SUPPLIED DATA —
= = = = =

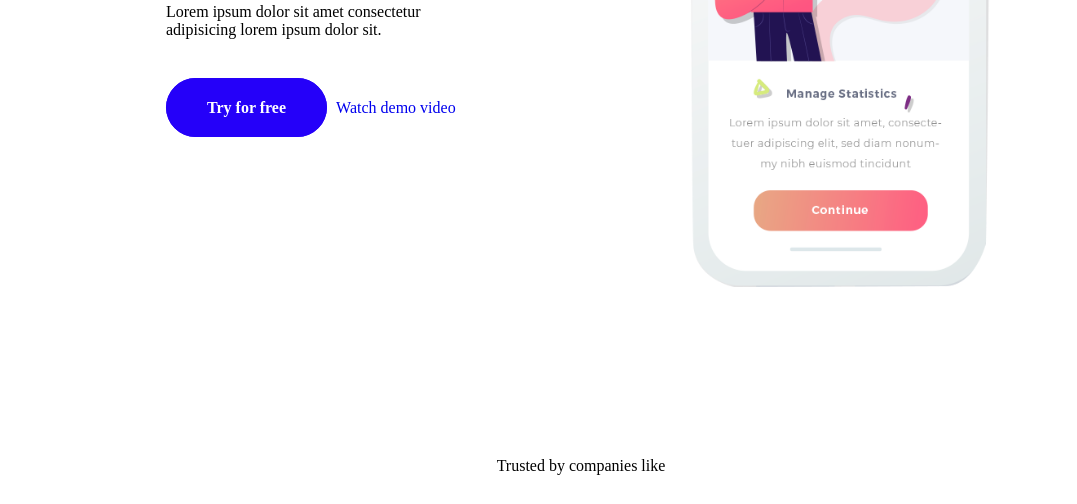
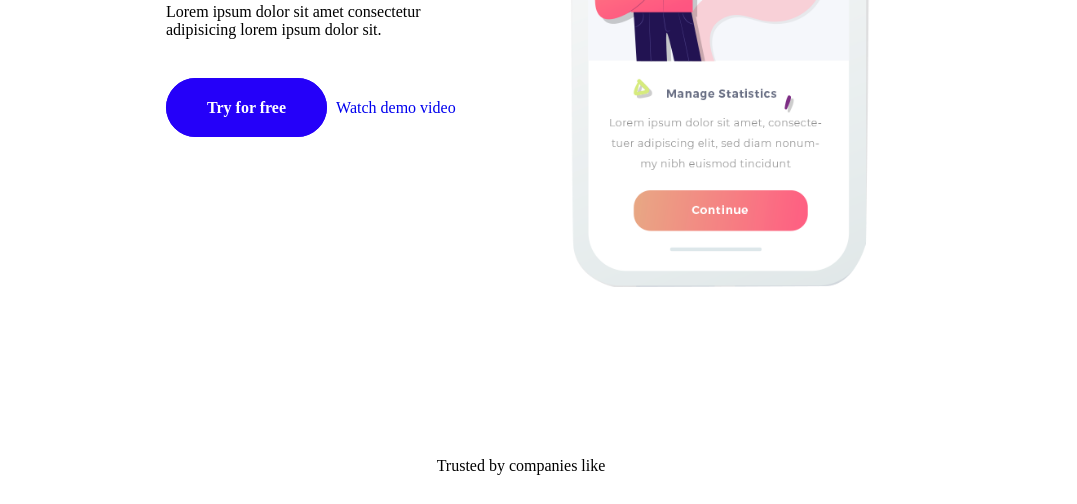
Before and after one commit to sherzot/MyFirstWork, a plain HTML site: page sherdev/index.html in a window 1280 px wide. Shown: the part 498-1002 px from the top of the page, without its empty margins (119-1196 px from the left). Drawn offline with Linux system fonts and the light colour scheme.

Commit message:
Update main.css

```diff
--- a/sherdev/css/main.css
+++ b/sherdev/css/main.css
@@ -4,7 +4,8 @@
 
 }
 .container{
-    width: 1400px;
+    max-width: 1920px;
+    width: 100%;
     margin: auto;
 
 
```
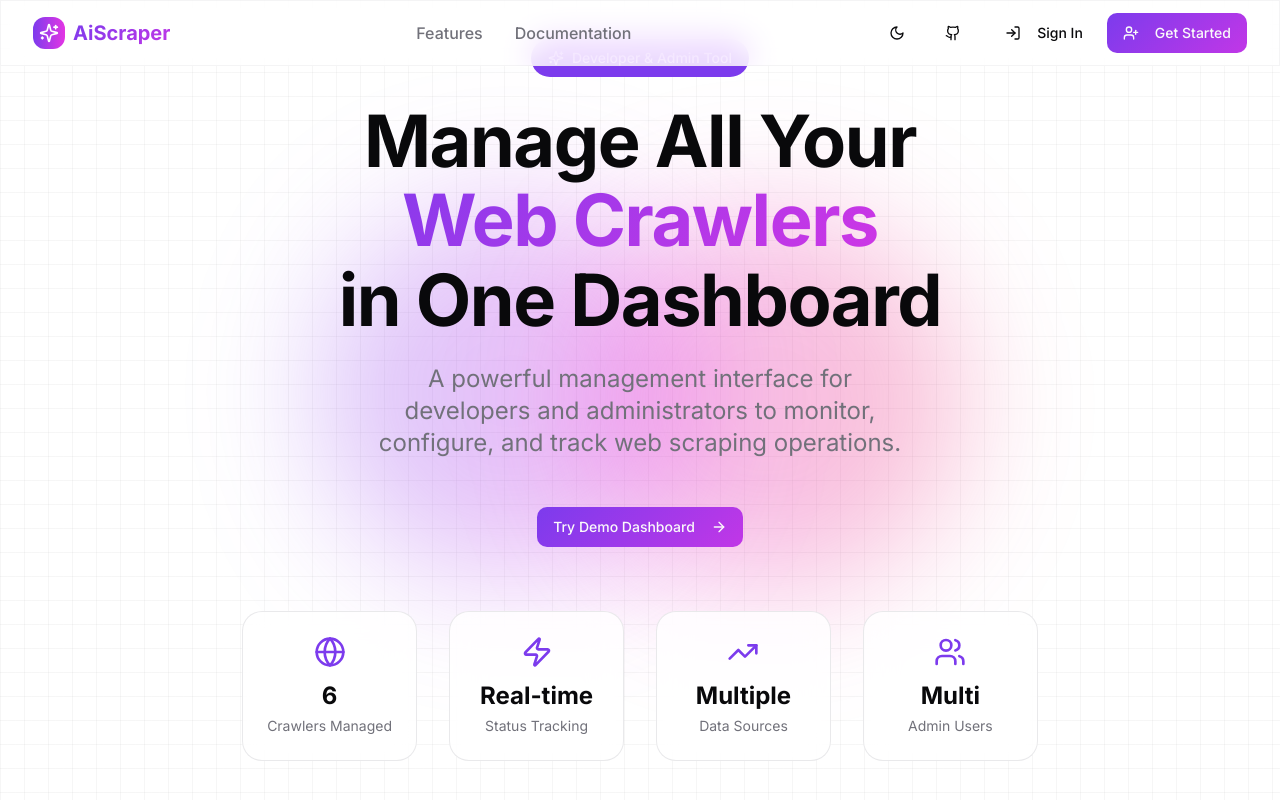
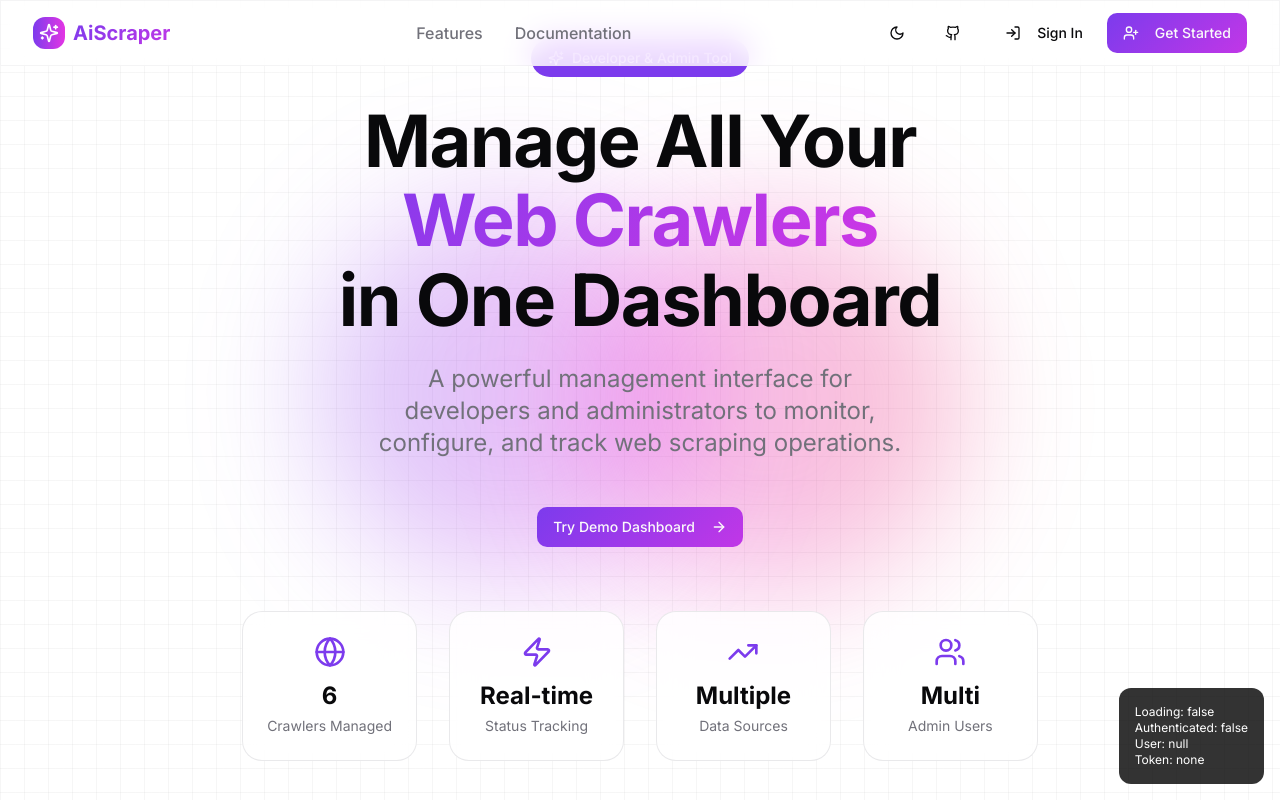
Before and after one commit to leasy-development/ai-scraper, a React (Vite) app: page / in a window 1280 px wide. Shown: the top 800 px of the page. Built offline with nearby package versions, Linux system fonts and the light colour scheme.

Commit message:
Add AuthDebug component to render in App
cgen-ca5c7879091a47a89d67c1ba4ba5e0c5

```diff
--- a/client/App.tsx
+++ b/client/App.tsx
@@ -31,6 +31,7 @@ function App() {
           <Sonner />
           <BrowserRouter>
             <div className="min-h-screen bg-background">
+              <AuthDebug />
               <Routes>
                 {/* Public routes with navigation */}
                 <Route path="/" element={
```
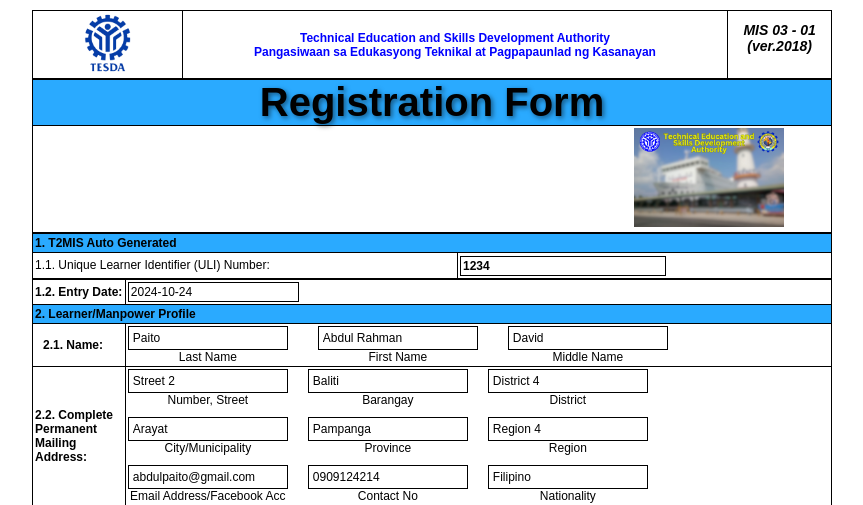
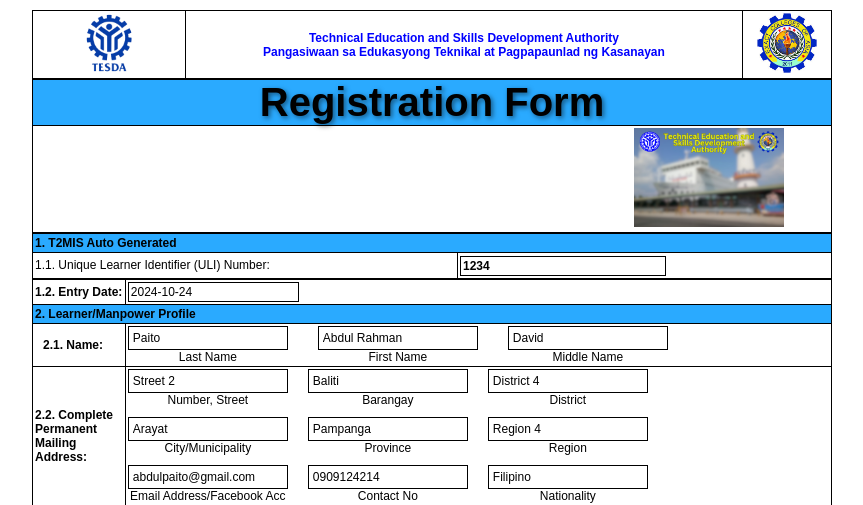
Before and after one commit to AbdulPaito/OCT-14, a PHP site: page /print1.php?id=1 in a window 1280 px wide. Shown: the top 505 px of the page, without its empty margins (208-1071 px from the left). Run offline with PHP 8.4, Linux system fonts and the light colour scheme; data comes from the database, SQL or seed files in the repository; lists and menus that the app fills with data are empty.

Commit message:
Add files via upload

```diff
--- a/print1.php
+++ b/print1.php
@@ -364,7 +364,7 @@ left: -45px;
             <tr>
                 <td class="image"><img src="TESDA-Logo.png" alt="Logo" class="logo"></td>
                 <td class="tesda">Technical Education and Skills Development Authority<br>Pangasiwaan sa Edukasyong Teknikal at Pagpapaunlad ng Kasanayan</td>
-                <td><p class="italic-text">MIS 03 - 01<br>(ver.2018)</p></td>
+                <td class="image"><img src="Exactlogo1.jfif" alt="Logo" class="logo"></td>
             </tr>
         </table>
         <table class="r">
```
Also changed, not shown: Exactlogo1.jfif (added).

= = = = =

WORK ITEM —
Using the data above, copy each line that contains "jfif".

ANSWER TO THIS EXERCISE —
+                <td class="image"><img src="Exactlogo1.jfif" alt="Logo" class="logo"></td>
Also changed, not shown: Exactlogo1.jfif (added).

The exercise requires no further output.